Assigned task: Across the entries below, how many lines contain the string "MonitorData"? Give only the count.

-------- Data for this task

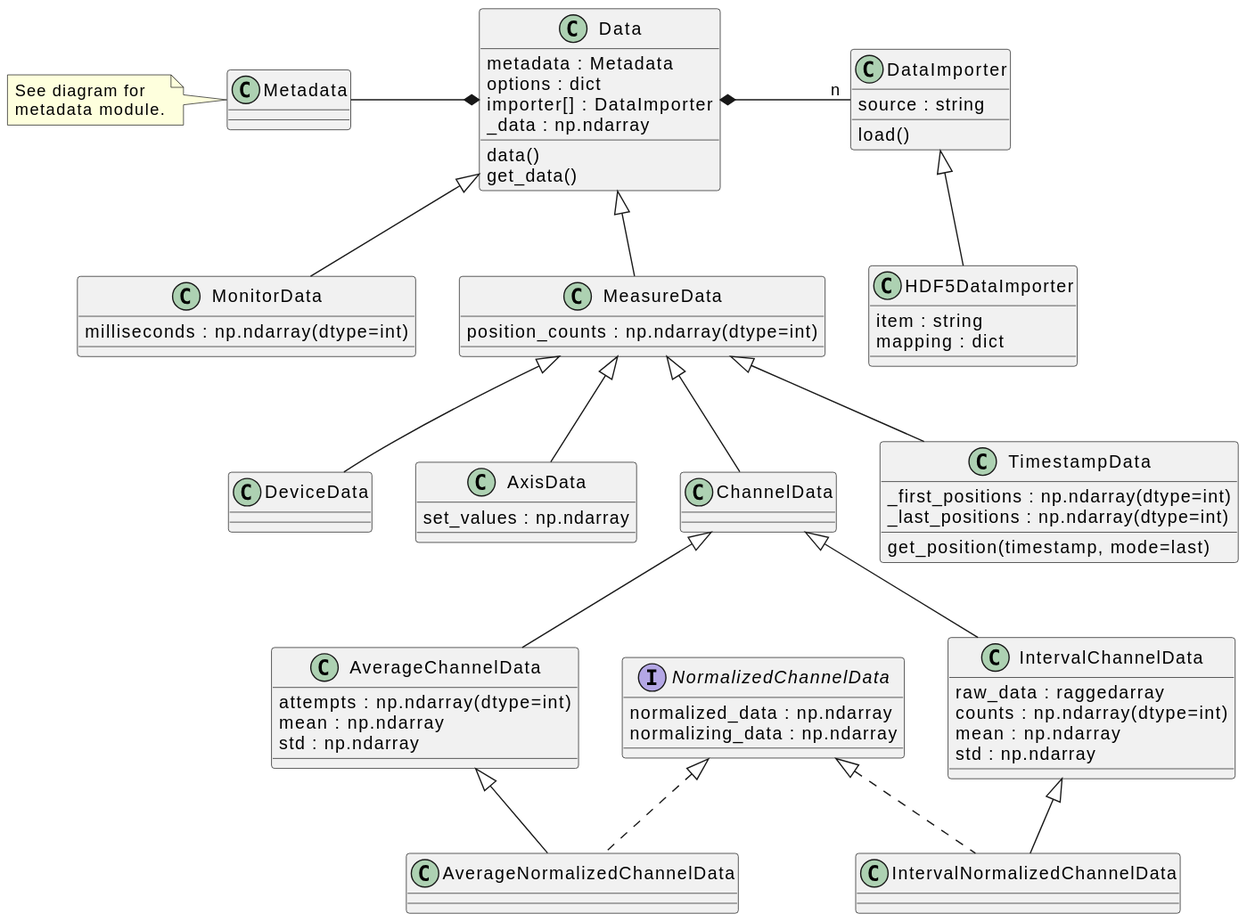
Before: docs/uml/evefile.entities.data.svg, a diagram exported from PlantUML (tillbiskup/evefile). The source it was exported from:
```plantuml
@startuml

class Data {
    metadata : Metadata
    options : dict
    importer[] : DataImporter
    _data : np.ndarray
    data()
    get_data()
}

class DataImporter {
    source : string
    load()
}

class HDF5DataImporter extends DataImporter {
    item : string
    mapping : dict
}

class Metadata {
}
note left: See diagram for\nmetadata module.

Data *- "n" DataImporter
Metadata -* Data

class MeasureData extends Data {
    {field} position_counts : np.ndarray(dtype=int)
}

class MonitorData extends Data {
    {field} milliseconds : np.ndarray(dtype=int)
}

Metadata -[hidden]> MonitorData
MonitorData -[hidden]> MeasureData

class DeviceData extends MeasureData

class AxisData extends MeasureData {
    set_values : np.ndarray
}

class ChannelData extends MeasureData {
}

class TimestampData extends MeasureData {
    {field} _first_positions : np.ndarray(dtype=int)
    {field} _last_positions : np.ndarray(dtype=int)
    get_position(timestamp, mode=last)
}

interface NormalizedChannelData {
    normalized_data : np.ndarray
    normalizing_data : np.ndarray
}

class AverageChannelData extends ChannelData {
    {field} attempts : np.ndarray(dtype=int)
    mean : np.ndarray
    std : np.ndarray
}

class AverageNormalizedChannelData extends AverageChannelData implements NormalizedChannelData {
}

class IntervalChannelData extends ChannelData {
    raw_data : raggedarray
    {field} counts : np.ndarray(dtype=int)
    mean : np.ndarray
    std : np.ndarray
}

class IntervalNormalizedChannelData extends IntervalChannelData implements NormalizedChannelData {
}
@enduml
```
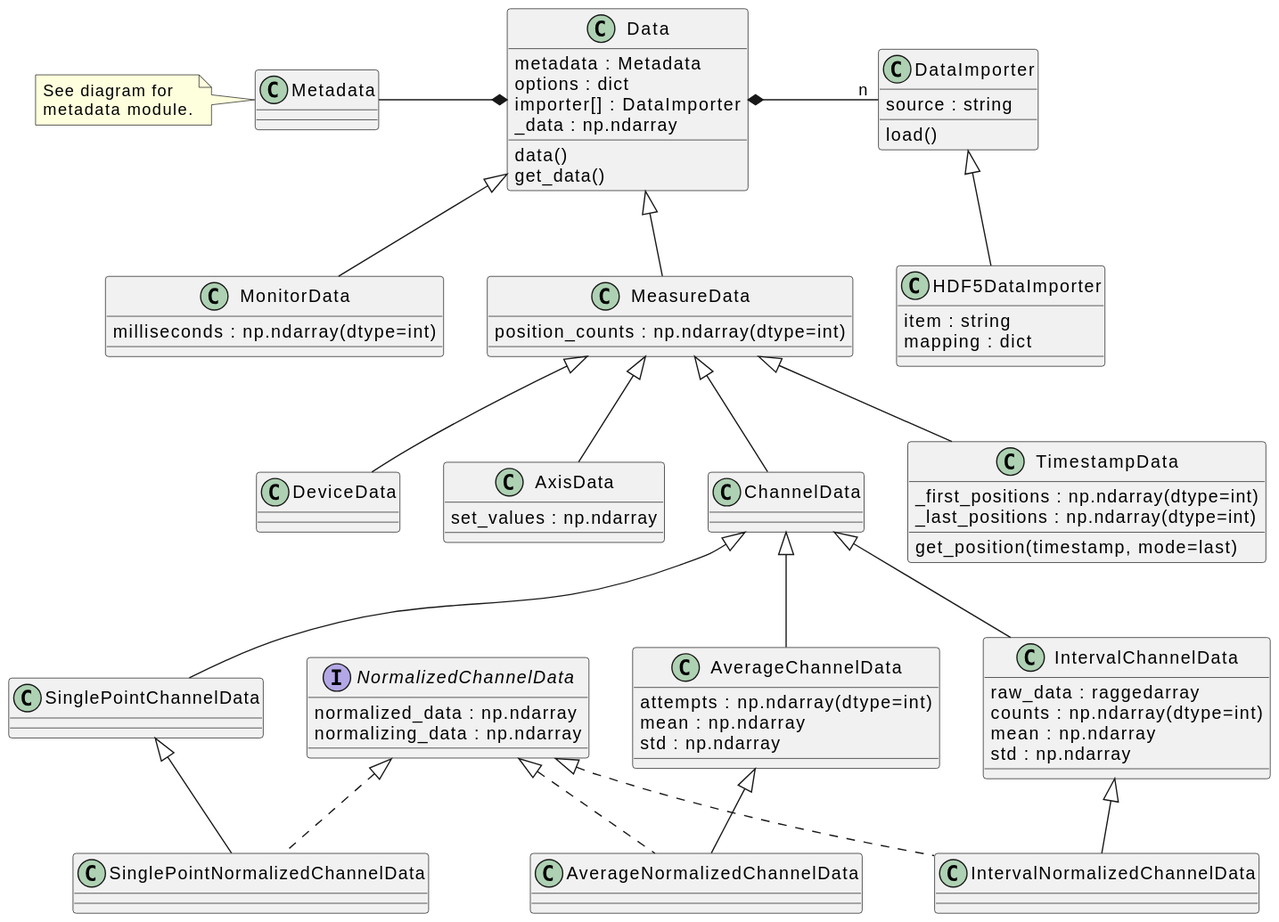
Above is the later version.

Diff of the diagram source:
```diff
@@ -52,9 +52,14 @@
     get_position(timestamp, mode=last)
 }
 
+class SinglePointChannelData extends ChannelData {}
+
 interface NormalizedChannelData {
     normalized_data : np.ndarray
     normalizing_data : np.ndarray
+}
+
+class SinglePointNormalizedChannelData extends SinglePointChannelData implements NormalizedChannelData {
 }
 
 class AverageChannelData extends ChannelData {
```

----------------

Your solution: 3